Early Maladaptive Schemas

Undeveloped Self

Do you sometimes feel like your life is not entirely your own? Perhaps you have trouble describing yourself without mentioning another person? Or maybe you find it difficult to keep personal information from another without feeling guilty?
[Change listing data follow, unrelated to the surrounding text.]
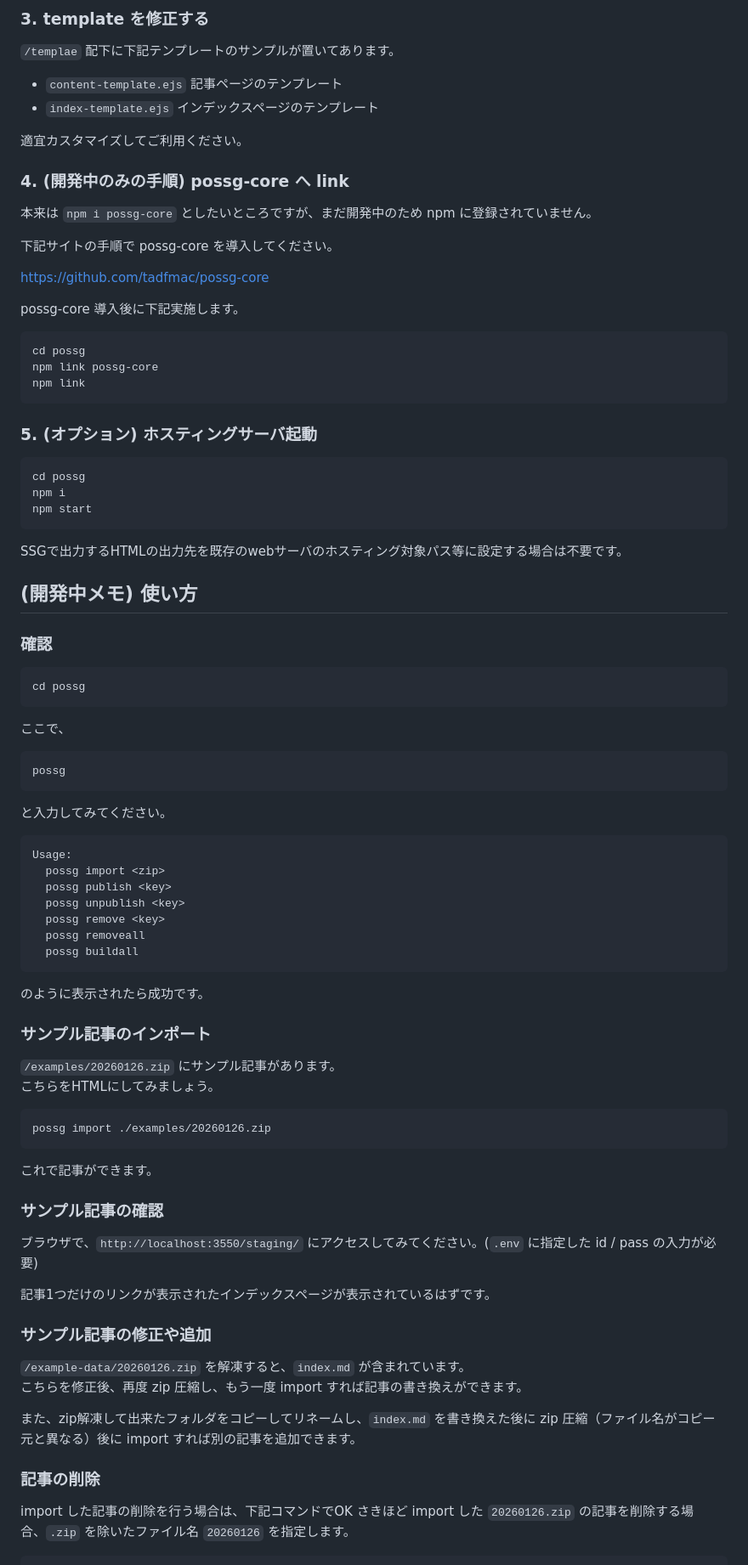
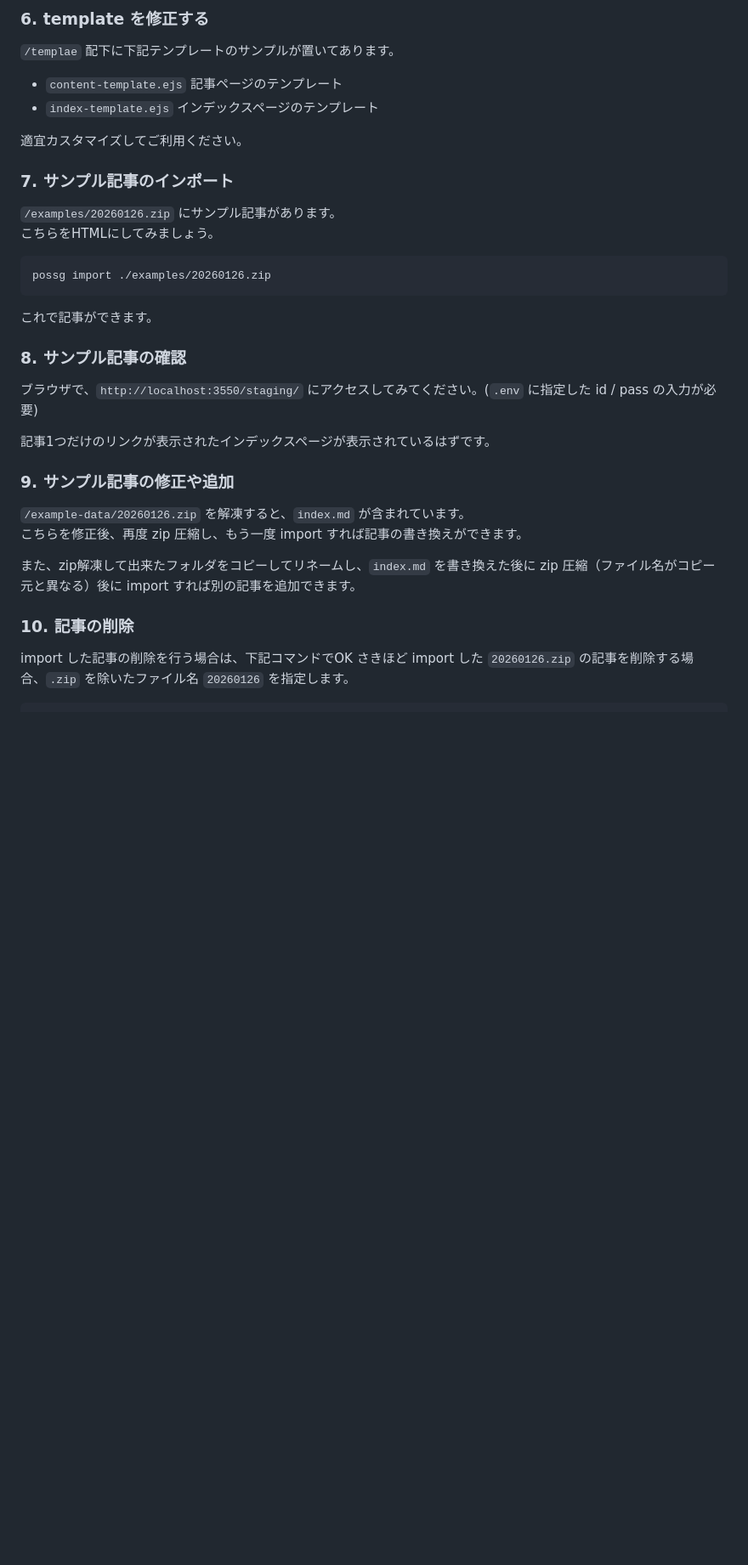
Before and after one commit to tadfmac/possg, a Markdown page: README.md, the part around one of its changes. Shown at 85% size. Rendered like a GitHub page; blank space fills up the shorter version.

````diff
--- a/README.md
+++ b/README.md
@@ -34,5 +97,5 @@ cp ./config.example.mjs ./config.mjs
 
-### 3. template を修正する
+### 6. template を修正する
 
 `/templae` 配下に下記テンプレートのサンプルが置いてあります。
 
@@ -41,60 +104,7 @@ cp ./config.example.mjs ./config.mjs
 
 適宜カスタマイズしてご利用ください。
 
-### 4. (開発中のみの手順) possg-core へ link
-
-本来は `npm i possg-core` としたいところですが、まだ開発中のため npm に登録されていません。
-
-下記サイトの手順で possg-core を導入してください。
-
-https://github.com/tadfmac/possg-core
-
-possg-core 導入後に下記実施します。
-
-```
-cd possg
-npm link possg-core
-npm link
-```
-
-### 5. (オプション) ホスティングサーバ起動
-
-```
-cd possg
-npm i
-npm start
-```
-
-SSGで出力するHTMLの出力先を既存のwebサーバのホスティング対象パス等に設定する場合は不要です。
-
-## (開発中メモ) 使い方
-
-### 確認
-
-```
-cd possg
-```
-
-ここで、
-```
-possg
-```
-
-と入力してみてください。
-
-```
-Usage:
-  possg import <zip>
-  possg publish <key>
-  possg unpublish <key>
-  possg remove <key>
-  possg removeall
-  possg buildall
-```
-
-のように表示されたら成功です。
-
-### サンプル記事のインポート
+### 7. サンプル記事のインポート
 
 `/examples/20260126.zip` にサンプル記事があります。
 こちらをHTMLにしてみましょう。
@@ -105,20 +115,20 @@ possg import ./examples/20260126.zip
 
 これで記事ができます。
 
-### サンプル記事の確認
+### 8. サンプル記事の確認
 
 ブラウザで、`http://localhost:3550/staging/` にアクセスしてみてください。(`.env` に指定した id / pass の入力が必要)
 
 記事1つだけのリンクが表示されたインデックスページが表示されているはずです。
 
-### サンプル記事の修正や追加
+### 9. サンプル記事の修正や追加
 
 `/example-data/20260126.zip` を解凍すると、`index.md` が含まれています。
 こちらを修正後、再度 zip 圧縮し、もう一度 import すれば記事の書き換えができます。
 
 また、zip解凍して出来たフォルダをコピーしてリネームし、`index.md` を書き換えた後に zip 圧縮（ファイル名がコピー元と異なる）後に import すれば別の記事を追加できます。
 
-### 記事の削除
+### 10. 記事の削除
 
 import した記事の削除を行う場合は、下記コマンドでOK
 さきほど import した `20260126.zip` の記事を削除する場合、`.zip` を除いたファイル名 `20260126` を指定します。
````
Also changed, not shown: other parts of README.md (+72 -9 lines).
If so, you might have the undeveloped self/enmeshment schema.

To answer any questions you may have regarding this schema, this article will cover the following topics:
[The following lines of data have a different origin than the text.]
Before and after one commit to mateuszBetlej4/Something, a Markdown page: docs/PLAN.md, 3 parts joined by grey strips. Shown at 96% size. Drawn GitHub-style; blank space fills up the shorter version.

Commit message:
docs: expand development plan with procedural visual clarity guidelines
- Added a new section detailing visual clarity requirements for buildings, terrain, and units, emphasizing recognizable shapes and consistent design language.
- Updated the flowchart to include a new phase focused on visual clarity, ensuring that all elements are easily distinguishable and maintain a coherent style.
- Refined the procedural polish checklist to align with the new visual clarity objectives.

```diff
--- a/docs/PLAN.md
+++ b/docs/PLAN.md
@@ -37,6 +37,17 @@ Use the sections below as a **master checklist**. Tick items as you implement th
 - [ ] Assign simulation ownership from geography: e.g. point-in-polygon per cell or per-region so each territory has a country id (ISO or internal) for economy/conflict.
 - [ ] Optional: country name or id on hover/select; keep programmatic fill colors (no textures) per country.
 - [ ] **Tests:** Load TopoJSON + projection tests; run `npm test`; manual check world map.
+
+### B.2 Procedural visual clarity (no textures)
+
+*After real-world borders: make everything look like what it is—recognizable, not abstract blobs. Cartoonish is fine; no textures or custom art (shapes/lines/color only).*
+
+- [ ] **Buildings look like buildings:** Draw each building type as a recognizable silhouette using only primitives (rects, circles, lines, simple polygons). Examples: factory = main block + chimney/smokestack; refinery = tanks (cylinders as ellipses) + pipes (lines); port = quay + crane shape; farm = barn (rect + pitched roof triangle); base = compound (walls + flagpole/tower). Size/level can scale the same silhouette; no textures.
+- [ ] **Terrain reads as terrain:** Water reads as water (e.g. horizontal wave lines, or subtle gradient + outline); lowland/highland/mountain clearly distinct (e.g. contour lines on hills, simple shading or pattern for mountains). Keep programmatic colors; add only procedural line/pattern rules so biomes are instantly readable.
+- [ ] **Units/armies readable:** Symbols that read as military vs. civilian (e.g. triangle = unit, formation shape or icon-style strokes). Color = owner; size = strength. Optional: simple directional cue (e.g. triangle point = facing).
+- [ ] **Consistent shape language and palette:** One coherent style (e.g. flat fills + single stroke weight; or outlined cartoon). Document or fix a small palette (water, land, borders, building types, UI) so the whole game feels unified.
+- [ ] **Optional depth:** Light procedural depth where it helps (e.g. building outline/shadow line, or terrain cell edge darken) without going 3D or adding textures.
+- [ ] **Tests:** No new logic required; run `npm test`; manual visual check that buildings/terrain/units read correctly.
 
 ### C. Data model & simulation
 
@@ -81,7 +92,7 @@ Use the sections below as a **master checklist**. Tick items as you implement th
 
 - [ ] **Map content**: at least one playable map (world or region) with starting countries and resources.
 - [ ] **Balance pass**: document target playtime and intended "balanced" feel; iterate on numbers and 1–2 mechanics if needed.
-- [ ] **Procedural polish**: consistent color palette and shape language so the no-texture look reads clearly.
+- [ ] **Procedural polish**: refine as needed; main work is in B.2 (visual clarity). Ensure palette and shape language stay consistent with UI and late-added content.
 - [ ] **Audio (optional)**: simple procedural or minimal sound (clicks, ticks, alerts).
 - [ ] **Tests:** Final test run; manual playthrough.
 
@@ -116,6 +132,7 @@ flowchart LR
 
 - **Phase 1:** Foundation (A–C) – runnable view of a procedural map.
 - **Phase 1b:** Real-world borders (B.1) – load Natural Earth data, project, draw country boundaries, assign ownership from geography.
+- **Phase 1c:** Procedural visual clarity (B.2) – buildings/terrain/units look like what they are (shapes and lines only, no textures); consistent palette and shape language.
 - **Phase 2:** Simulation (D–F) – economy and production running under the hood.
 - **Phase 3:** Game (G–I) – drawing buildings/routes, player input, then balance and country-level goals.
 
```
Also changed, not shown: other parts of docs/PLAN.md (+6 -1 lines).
  • What the enmeshment/undeveloped self schema is
  • An explanation of early maladaptive schemas (EMS)
  • The causes of the enmeshment/undeveloped self schema
  • Signs of the enmeshment/undeveloped self schema in childhood and adulthood
  • How the enmeshment/undeveloped self schema affects a person’s life
  • Treatment methods for the enmeshment/undeveloped self schema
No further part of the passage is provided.